Hinckley and ProprietorGiven all the spark and brashness of the production values, I was surprised to see, at the end of our performance (which was the final preview), that it garnered a muted response from the audience. I was expecting a general roar and massive standing ovation, but no; and I think the cast were disappointed too. Trouble is, it’s not the kind of show that sends you out on a high. In fact, the show ends when everyone on stage points their guns at individual members of the audience, eyeballing us directly to create maximum discomfort; so it’s no wonder our mood plummets.

It's all for TVBrought bang up to date, and with more glitz than you could shake a stick at, it’s doubtless a landmark production. But there’s something, somewhere about it that just doesn’t quite work. If you’re an aficionado of Sondheim, you’ll want to see this show and draw your own conclusions about how successful it is or isn’t. It’s not an easy ride – but it is an unforgettable one.

Production photos by Johan Persson

4-starsFour They’re Jolly Good Fellows!

Review – Pride and Prejudice* (*sort of), Festival Theatre, Chichester, 25th February 2023

Pride and Prejudice Sort OfIt is a truth universally acknowledged, that a 19th century book in possession of a good plot must be in want of a modern update. It is also a truth universally acknowledged, that one in every two review of Pride and Prejudice* (*sort of) starts with its own clever-clever adaptation of the novel’s famous opening line. Sorry about that. Nevertheless, undeterred, I continue.

MaidsIsobel McArthur has added to the gamut of modernising Austen with PAP* (*SO), her sensationally funny 21st century version of Austen’s classic tale of sisters and suitors. Born at the Tron Theatre Glasgow back in 2018, since then the show has had one UK tour that came to a halt because of Covid, a West End run at the Criterion, and is now halfway through a second UK tour. All this, and winning the Olivier Award for Best Entertainment or Comedy Play. That’s quite some achievement.

The Aust-binThe all-female cast of five play the entire Bennet family (well not quite Mr Bennet, who is built of just newspaper and armchair), all the male love interests, all the peripheral characters and all the servants, switching brilliantly between the roles with just the donning of a jacket or the swishing of a dress. In fact, it’s from the servants’ angle that the story is primarily told; that seems fair, as they point out that there wouldn’t be any courtships or shenanigans if it wasn’t for the loyal service of the maids and attendants. The households simply couldn’t operate without them.
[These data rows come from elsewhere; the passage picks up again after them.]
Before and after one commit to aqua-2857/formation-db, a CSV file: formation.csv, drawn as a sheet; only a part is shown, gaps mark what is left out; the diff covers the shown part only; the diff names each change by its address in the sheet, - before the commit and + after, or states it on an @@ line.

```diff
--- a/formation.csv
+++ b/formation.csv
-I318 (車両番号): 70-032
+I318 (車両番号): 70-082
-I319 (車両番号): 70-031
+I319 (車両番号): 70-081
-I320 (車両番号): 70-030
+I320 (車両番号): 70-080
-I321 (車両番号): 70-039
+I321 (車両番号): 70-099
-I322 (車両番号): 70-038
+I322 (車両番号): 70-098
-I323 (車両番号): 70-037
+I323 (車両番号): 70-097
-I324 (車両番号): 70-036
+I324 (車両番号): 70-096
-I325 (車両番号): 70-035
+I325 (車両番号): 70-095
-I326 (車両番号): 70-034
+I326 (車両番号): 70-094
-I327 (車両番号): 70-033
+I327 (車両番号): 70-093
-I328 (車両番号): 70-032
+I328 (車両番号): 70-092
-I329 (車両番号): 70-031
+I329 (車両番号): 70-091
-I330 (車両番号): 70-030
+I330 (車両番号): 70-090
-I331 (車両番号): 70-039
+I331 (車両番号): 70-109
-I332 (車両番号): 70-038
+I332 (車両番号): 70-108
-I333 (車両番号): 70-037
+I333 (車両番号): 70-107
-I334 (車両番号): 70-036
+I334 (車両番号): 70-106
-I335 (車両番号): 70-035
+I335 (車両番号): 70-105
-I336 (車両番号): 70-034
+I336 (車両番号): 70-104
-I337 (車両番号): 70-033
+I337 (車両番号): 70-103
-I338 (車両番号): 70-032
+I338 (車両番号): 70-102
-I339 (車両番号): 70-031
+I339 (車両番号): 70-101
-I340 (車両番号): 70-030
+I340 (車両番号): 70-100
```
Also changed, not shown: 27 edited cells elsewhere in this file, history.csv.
Elizabeth and D'ArcyI have to let you into a secret, gentle reader; I’ve never read Pride and Prejudice, which is an enormous oversight for someone with an English degree. I’m not going to insult your intelligence by explaining the plot to you because, well, you know it already. However, I’m happy to confirm that on Saturday night I was accompanied at the Chichester Festival Theatre by seven other people, at least four of whom knew the novel from back to front, and who were able to confirm that Isobel McArthur’s madcap imagining of the book is surprisingly faithful to the original, with perfectly adapted characterisations and reworkings.

Karaoke timeI can, however, surmise that the use of karaoke is probably a new addition. The choice of songs that the characters perform, and which dovetail beautifully into the text, is inspired to an nth degree. The songs are all well known but you would never – in a million years – align them with this tale of marriageable daughters from over two hundred years ago. I Think I Love You, You’re So Vain, Something Changed…  I couldn’t believe the cheesy appropriateness with which The Lady in Red was shoehorned in, and I promise you, you will be singing Young Hearts Run Free all the way home.

The StaircaseAna Inés Jabares-Pita has constructed a simple, versatile set for the show, dominated by an extensive staircase that leads from the ground floor (of whatever country house we’re in) to who knows where. It’s fascinating how a dramatic pose by a character languishing on the top landing can have such an impact on an audience’s collective funnybone. The plain white costumes of the maids contrast splendidly with the colourful dresses of the sisters, the extravagant outfit of Lady Catherine de Bourgh, and the military/fashion-conscious garb of the chaps. If there’s one thing that this show proves, it’s that you can get a lot of humour out of costumes and props; it’s obscene how funny the simple use of a portrait frame can be.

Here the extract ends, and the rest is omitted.